            In my mind I traverse this world cloaked in the distinctive experiences of my youth; a kind of admittedly self-important, superiority complex puts a little bounce in my step as I travel to various parks to collect historical documents and talk to park employees. However, within the first couple minutes of any park visit it becomes quite clear that my cloak is indeed invisible. Park employees look upon me with gazes that typically reflect some level of confusion as to why I am there. This is not to say that they hold me in contempt or are rude, they are almost always hospitable and as helpful as they can manage. Nevertheless, as they pull out long-forgotten documents out of the crevices of their offices (and sometimes attics), I can tell that they think of me as just another disconnected academic concerned with the irrelevancies of the past. I often find myself feebly interjecting, "I grew up on the outskirts of a state park...", "My parents owned rental cabins...", attempting to demonstrate how deeply connected I am to the subject, to develop a modicum of street cred, an acknowledgement from them that I am indeed an "insider." If these interjections work at all, their effectiveness is typically nullified once I start rambling about how I am going to analyze East/West and Canadian/American conceptions of nature or some other similar topic and their eyes begin to glaze over. "Yeah, that's interesting," they quip, eager to get back to the immediacies of the
present: campers to check-in, trails to clear, school children to host, budgetary constraints to overcome.

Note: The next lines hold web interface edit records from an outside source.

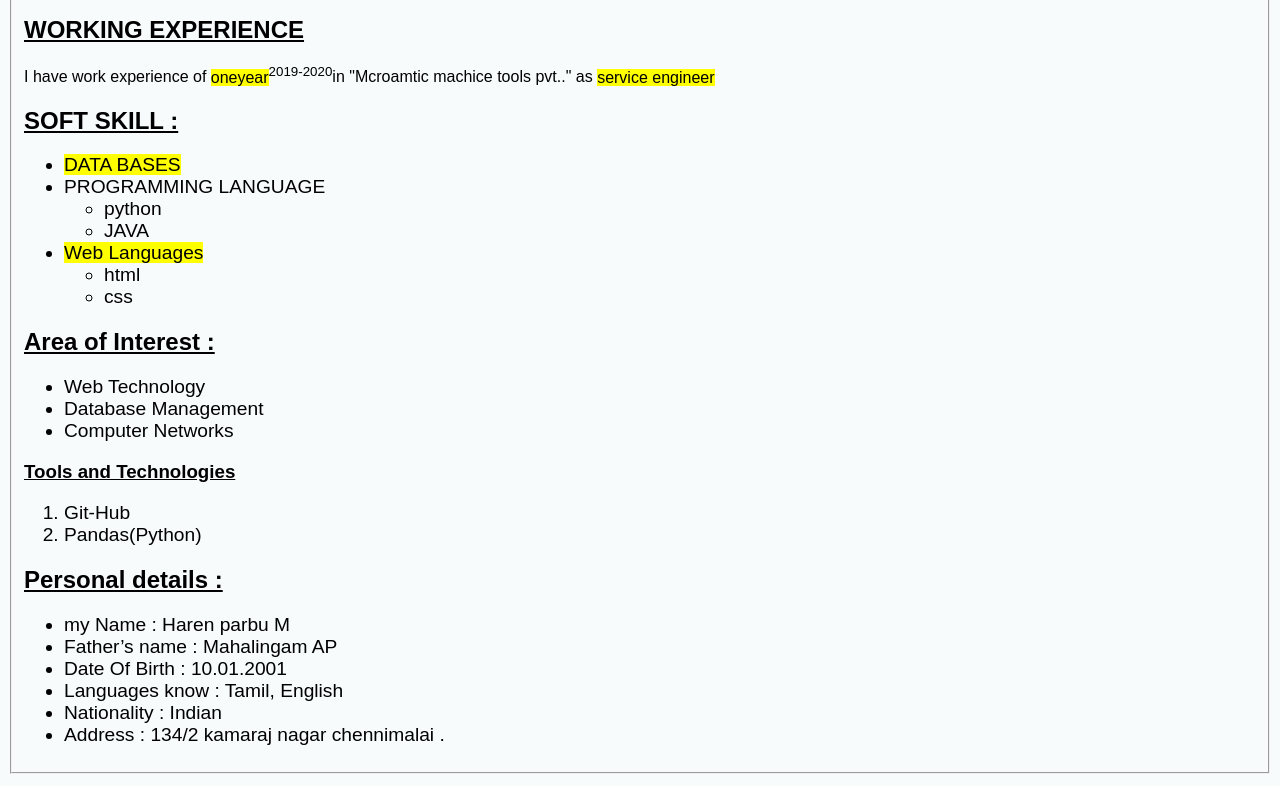
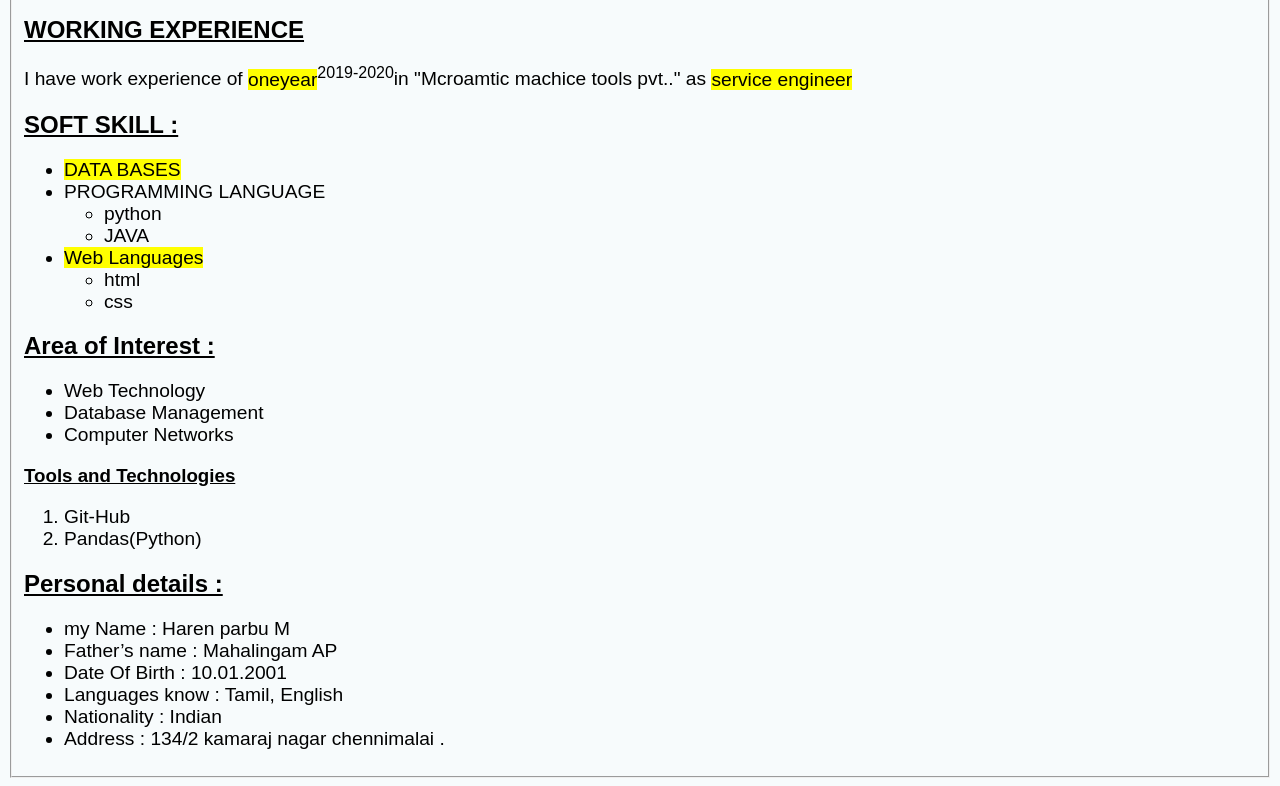
Before and after one commit to harenprabu/WT-EX1-Resume, a plain HTML site: page index.html in a window 1280 px wide. Shown: the part 890-1676 px from the top of the page. Drawn offline with Linux system fonts and the light colour scheme.

Commit message:
Update index.html

```diff
--- a/index.html
+++ b/index.html
@@ -79,7 +79,7 @@
             </tr>
          </table>
          <h2 style="text-decoration: underline;">WORKING EXPERIENCE</h2>
-         <P> I have work experience of <mark>oneyear</mark><sup>2019-2020</sup>in "Mcroamtic machice tools pvt.." as <mark>service engineer</mark></P>
+         <P style="font-size: larger;"> I have work experience of <mark>oneyear</mark><sup>2019-2020</sup>in "Mcroamtic machice tools pvt.." as <mark>service engineer</mark></P>
          <h2 style="text-decoration: underline;">SOFT SKILL  :</h2>
          <ul>
              <li><mark>DATA BASES</mark></li>
```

Cook Forest State Park: My beautiful homeland or the perfect case study for man's interaction with the environment by means of tourism and conservation?

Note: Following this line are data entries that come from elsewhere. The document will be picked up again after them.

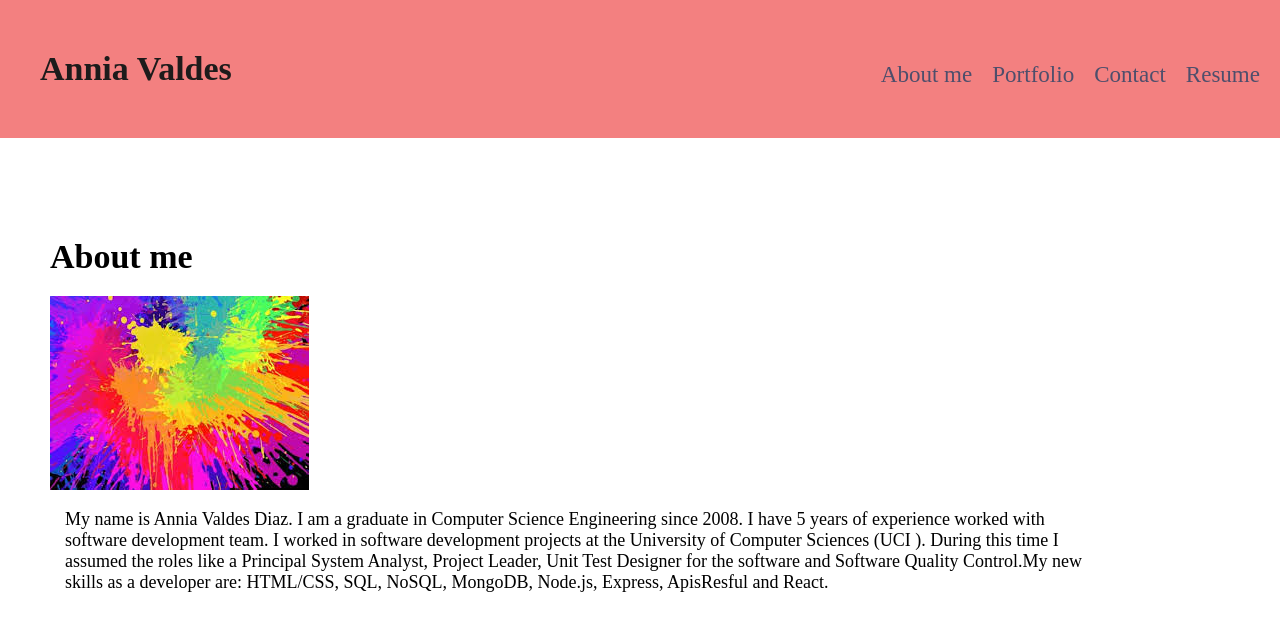
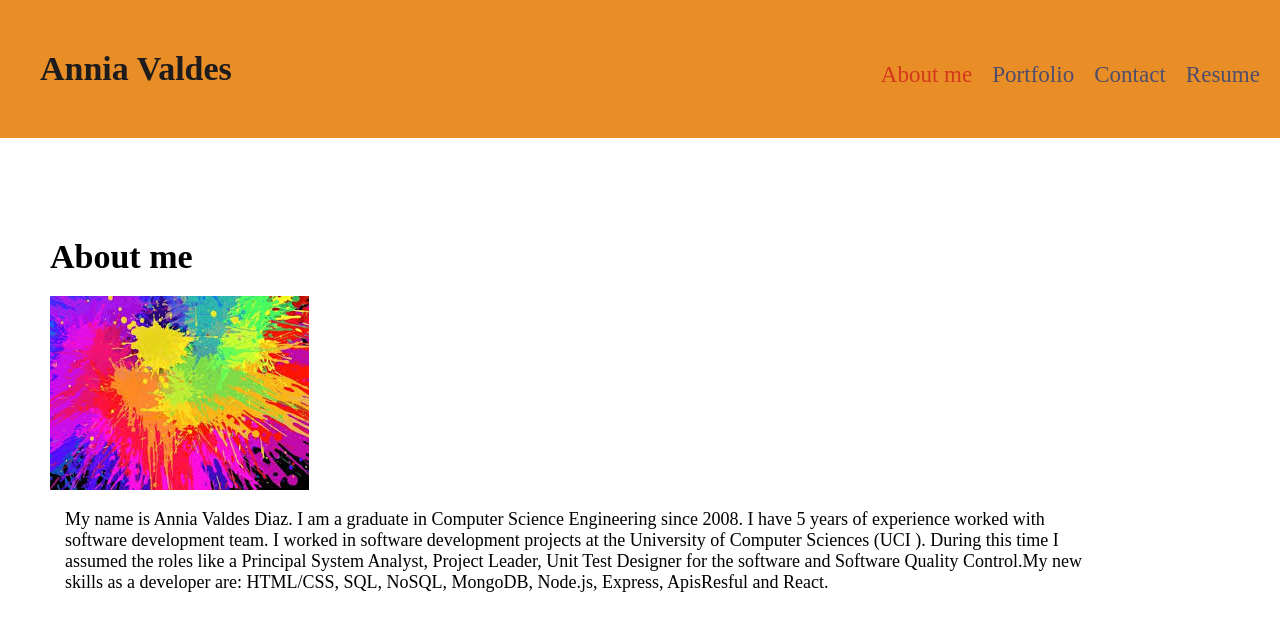
Before and after one commit to anniavd/React-Portfolio, a React (Create React App) app: page / in a window 1280 px wide. Shown: the top 630 px of the page. Built offline with nearby package versions, Linux system fonts and the light colour scheme.

Commit message:
update color for header

```diff
--- a/src/index.css
+++ b/src/index.css
@@ -25,7 +25,7 @@ main{
   width: 100%;
   position: relative;
   padding: 50px 0px;
-  background-color:rgb(243, 128, 128);
+  background-color:rgb(233, 142, 39);
   display: flex;
   justify-content: space-between;
   position: -webkit-sticky;
@@ -67,6 +67,11 @@ header nav ul li :hover{
     text-shadow: 0 0 20px rgb(26, 219, 210);
 }
 
+.navActive {
+  color:  #d3381d;
+}
+
+
 /*style secction About*/
 h1{
   font-size: 34px;
```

            As strong as my impulse to be recognized as an insider is, at times I desperately just want to be an outsider. It seems that I can no longer return home to Cook Forest without constant analytical questions and thoughts streaming through my head. "I wonder how I can use this photo I just took as a supporting document for an argument in my dissertation..." "I need to remember to look up articles on the clean-up of the Clarion River..." "That sign is classic example of social norms controlling park visitor behavior..." "What is the deeper meaning behind the canoe liveries in the forest?" And so on. Every park I visit elicits similar thoughts. At times I desperately wish that I could turn off this inner dialogue and be a normal tourist, to just kick back and enjoy the experience without contemplating how my experience fits into the larger picture.